Diana's Bella has no connection to the house and we little to her. We first see her after moving back in and know her only as a frail woman with an angry husband. It's the retired detective who recognizes Anton's Paul Mallen as Louis Barre, who used to live in the same place twenty years prior.

A second change is that we are left to wonder if Paula is crazy. Initially we don't see Boyer manipulate her and can't be sure if she is indeed crazy or not. There is no question with Walbrook. From the onset he is cruel and deceptive. The only mystery is motive.

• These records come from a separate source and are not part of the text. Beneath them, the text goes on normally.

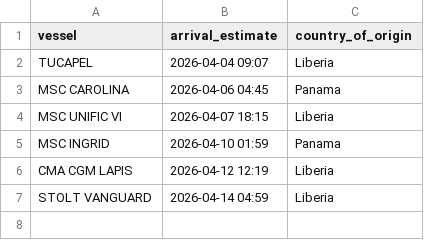
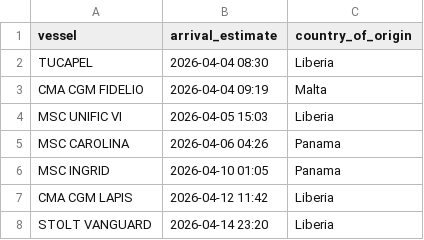
Before and after one commit to natalierjonas/FOCs-in-NYC, a CSV file: filtered_ships.csv, drawn as a sheet.

```diff
--- a/filtered_ships.csv
+++ b/filtered_ships.csv
@@ -1,7 +1,8 @@
 vessel,arrival_estimate,country_of_origin
-TUCAPEL,2026-04-04 09:07,Liberia
-MSC CAROLINA,2026-04-06 04:45,Panama
-MSC UNIFIC VI,2026-04-07 18:15,Liberia
-MSC INGRID,2026-04-10 01:59,Panama
-CMA CGM LAPIS,2026-04-12 12:19,Liberia
-STOLT VANGUARD,2026-04-14 04:59,Liberia
+TUCAPEL,2026-04-04 08:30,Liberia
+CMA CGM FIDELIO,2026-04-04 09:19,Malta
+MSC UNIFIC VI,2026-04-05 15:03,Liberia
+MSC CAROLINA,2026-04-06 04:26,Panama
+MSC INGRID,2026-04-10 01:05,Panama
+CMA CGM LAPIS,2026-04-12 11:42,Liberia
+STOLT VANGUARD,2026-04-14 23:20,Liberia
```
Also changed, not shown: ships_estimates_fixed.csv.
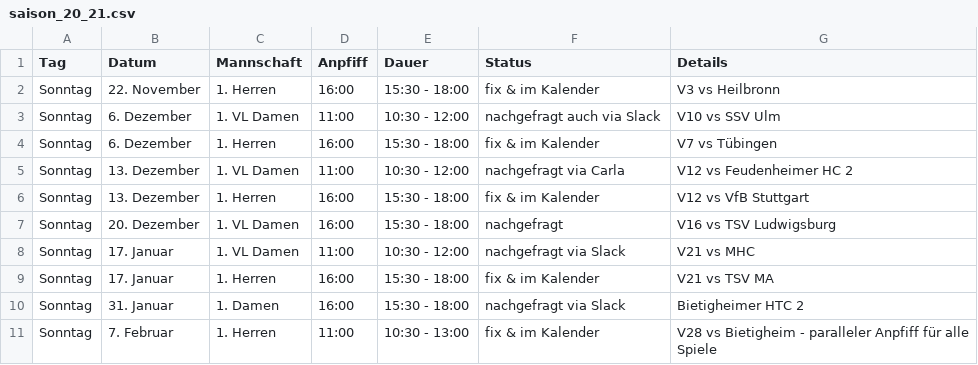
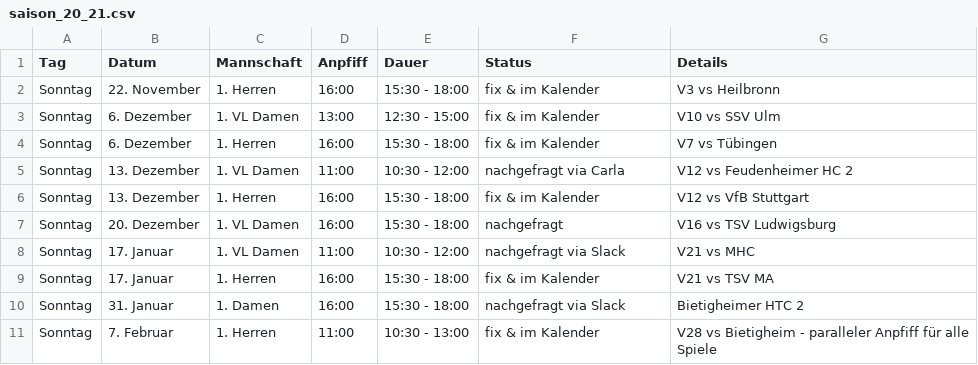
Before and after one commit to feldsaison/hallensaison, a CSV file: saison_20_21.csv, drawn as a sheet.

Commit message:
Update saison_20_21.csv

```diff
--- a/saison_20_21.csv
+++ b/saison_20_21.csv
@@ -2,3 +2,3 @@ Tag, Datum, Mannschaft, Anpfiff, Dauer, Status, Details
 Sonntag, 22. November, 1. Herren, 16:00, 15:30 - 18:00, fix & im Kalender, V3 vs Heilbronn
-Sonntag, 6. Dezember, 1. VL Damen , 11:00, 10:30 - 12:00, nachgefragt auch via Slack, V10 vs SSV Ulm
+Sonntag, 6. Dezember, 1. VL Damen , 13:00, 12:30 - 15:00, fix & im Kalender, V10 vs SSV Ulm
 Sonntag, 6. Dezember, 1. Herren, 16:00, 15:30 - 18:00, fix & im Kalender, V7 vs Tübingen
```
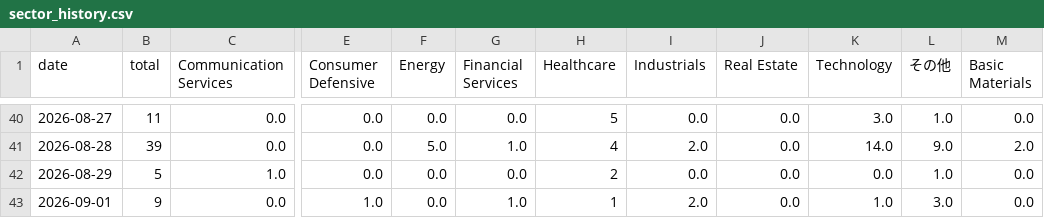
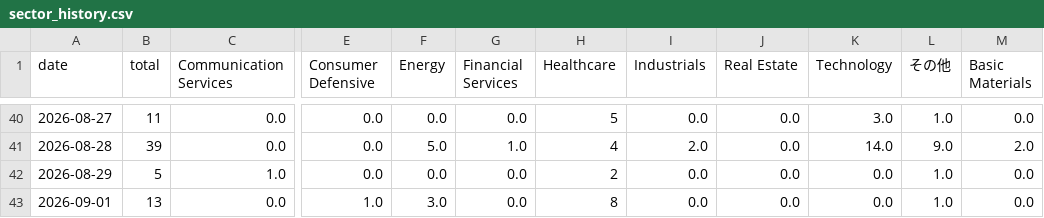
Before and after one commit to nyokki0204-boop/ibd-screener, a CSV file: data/sector_history.csv, drawn as a sheet; only a part is shown, gaps mark what is left out; the diff names each change by its address in the sheet, - before the commit and + after, or states it on an @@ line.

```diff
--- a/data/sector_history.csv
+++ b/data/sector_history.csv
-B43 (total): 9
+B43 (total): 13
-F43 (Energy): 0.0
+F43 (Energy): 3.0
-G43 (Financial Services): 1.0
+G43 (Financial Services): 0.0
-H43 (Healthcare): 1
+H43 (Healthcare): 8
-I43 (Industrials): 2.0
+I43 (Industrials): 0.0
-K43 (Technology): 1.0
+K43 (Technology): 0.0
-L43 (その他): 3.0
+L43 (その他): 1.0
```
Also changed, not shown: data/results.csv, data/ticker_history.csv.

Also there is an interesting difference in the maid and husband relationship. Hollywood, deep in the throes of Hays Code censorship, hints at an inappropriate relationship. The English production explores that a wee bit more. They go to a burlesque show together. Nudge, nudge.

Apart from these and other minor changes (venue changes from 12 Pemlico Square to 9 Thorton Square, the character name changes, and the Hollywood addition of a society busy-body), there are remarkable similarities. Many key scenes are replicated in both, and the acting, sets, and photography are both top notch. All in all, the only real difference between the two is the Hollywood shine on the latter. Both are very much worth your time. We should be thankful that this film was not lost to us forever. AMRU 4.
"How did you get in here?"
"Interesting things about us ghosts, we don't have to bother with doors."

Tuesday, May 20, 2014

Gaslight (1944)

Ten years after the unsolved murder of a singing diva, her hot young niece (hot young Ingrid Bergman) moves back into the stylish London house where it happened, with her new husband (Charles Boyer). A dashing detective (dashing Joseph Cotten), stunned by the niece's resemblance to her aunt, reopens the cold case.

Gaslight is based on a play (Gas Light, or Angel Street), and had already been made into a movie four years earlier. Under the terms of the agreement, the producers ordered the destruction of all prints of the previous film. They failed to get them all, and the 1940 version has lapsed into the public domain. I saw it next.

Gas lights, that is, the lighting mechanism where natural gas was piped into houses for lighting purposes, certainly plays a large role in the story. Not only do they pepper the screen with shots of men lighting them, they even play into the story. Our protagonist becomes convinced that someone else is in the house because the lights dim, as if someone lit one elsewhere. They also add great ambiance and all gothic horror movies should have had them rather than foolish candelabras and sometimes even electric lights, totally ruining the mood. Had they not been expensive, and occasionally suffocate people, burn down houses, and even blow them up, they'd be a great addition to any home! Act now, supplies are limited!

I learned a few things from watching this movie. First, that I am actually capable of saying the words "Angela Lansbury was hot". What a naughty bit of crumpet, she was! At 17 she quit her job in a local shop and launched her movie career. Secondly, and more importantly, I learned that I apparently have absolutely no friggin' clue what film-noir is. I'm classifying this sucker as a mystery (although not a terribly mysterious one). Melodrama, sure. Entertaining and well made movie, you bet! Film-noir? Doesn't smell like it to me. There is a detective and an element of claustrophobia, but hard boiled, pessimistic, and minimalist? It's set in the fashionable district of Victorian/Edwardian London. You know, the stuff dreams are made of. AMRU 4.
"I knew from the first moment I saw you that you were dangerous to me."
"I knew from the first moment I saw you that you were dangerous to her."